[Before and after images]
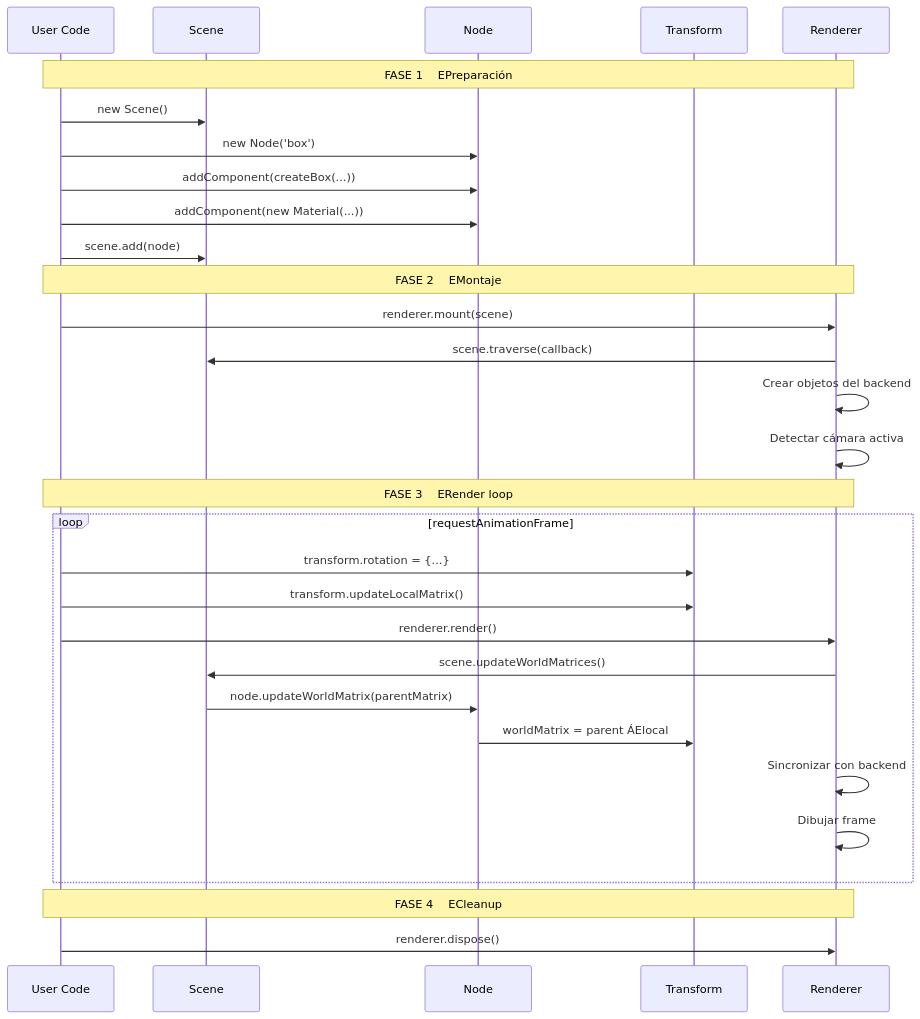
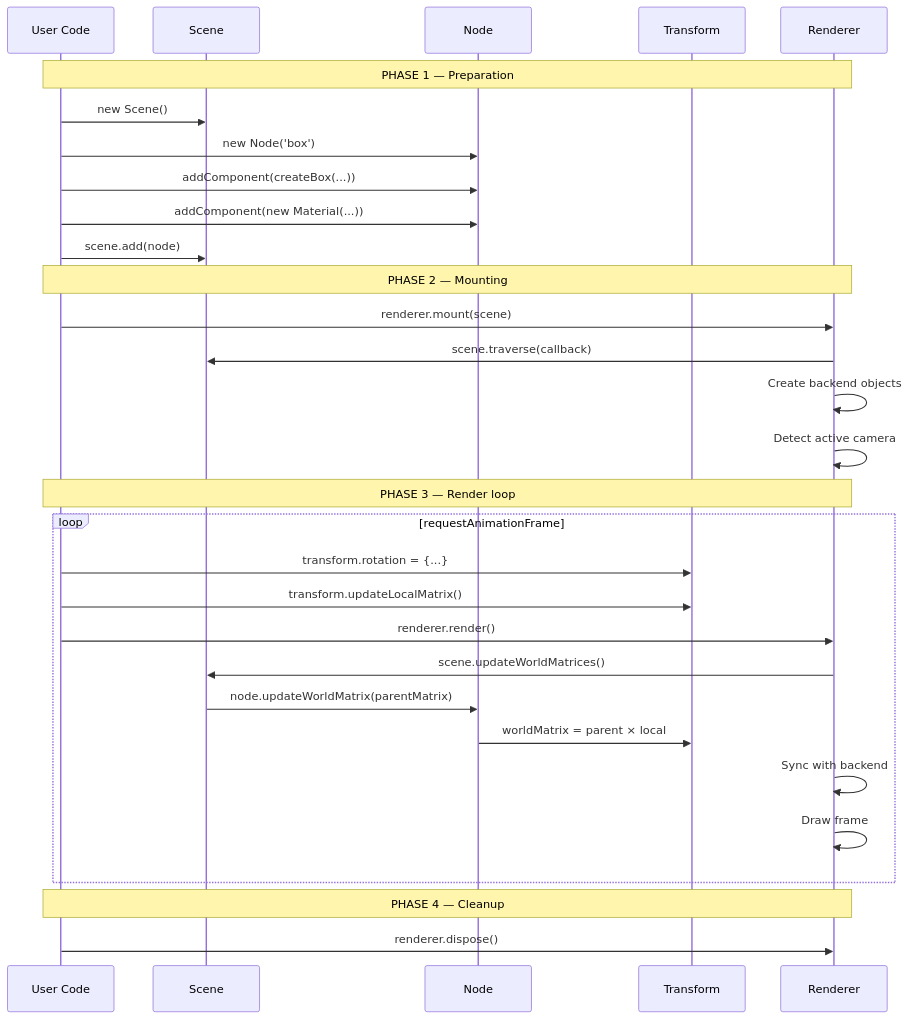
One commit to joshuacba08/oroya-animate changed the fourth of 5 diagrams in apps/web/src/content/docs/architecture.md. Above: the diagram before and after it, drawn with Mermaid. The commit also changed other lines of this file and 28 other files, not shown here.

Commit message:
feat: Initialize project with core architecture, Three.js and SVG renderers, and detailed multi-language documentation.

````diff
--- a/apps/web/src/content/docs/architecture.md
+++ b/apps/web/src/content/docs/architecture.md
@@ -132,36 +132,36 @@
 ```mermaid
 sequenceDiagram
     participant U as User Code
     participant S as Scene
     participant N as Node
     participant T as Transform
     participant R as Renderer
 
-    Note over U,R: FASE 1  EPreparación
+    Note over U,R: PHASE 1 — Preparation
     U->>S: new Scene()
     U->>N: new Node('box')
     U->>N: addComponent(createBox(...))
     U->>N: addComponent(new Material(...))
     U->>S: scene.add(node)
 
-    Note over U,R: FASE 2  EMontaje
+    Note over U,R: PHASE 2 — Mounting
     U->>R: renderer.mount(scene)
     R->>S: scene.traverse(callback)
-    R->>R: Crear objetos del backend
-    R->>R: Detectar cámara activa
+    R->>R: Create backend objects
+    R->>R: Detect active camera
 
-    Note over U,R: FASE 3  ERender loop
+    Note over U,R: PHASE 3 — Render loop
     loop requestAnimationFrame
         U->>T: transform.rotation = {...}
         U->>T: transform.updateLocalMatrix()
         U->>R: renderer.render()
         R->>S: scene.updateWorldMatrices()
         S->>N: node.updateWorldMatrix(parentMatrix)
-        N->>T: worldMatrix = parent ÁElocal
-        R->>R: Sincronizar con backend
-        R->>R: Dibujar frame
+        N->>T: worldMatrix = parent × local
+        R->>R: Sync with backend
+        R->>R: Draw frame
     end
 
-    Note over U,R: FASE 4  ECleanup
+    Note over U,R: PHASE 4 — Cleanup
     U->>R: renderer.dispose()
 ```
````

> Brief
Only the number should be given: how many lines in the data contain the string "PHASE".

> Response to this exercise
4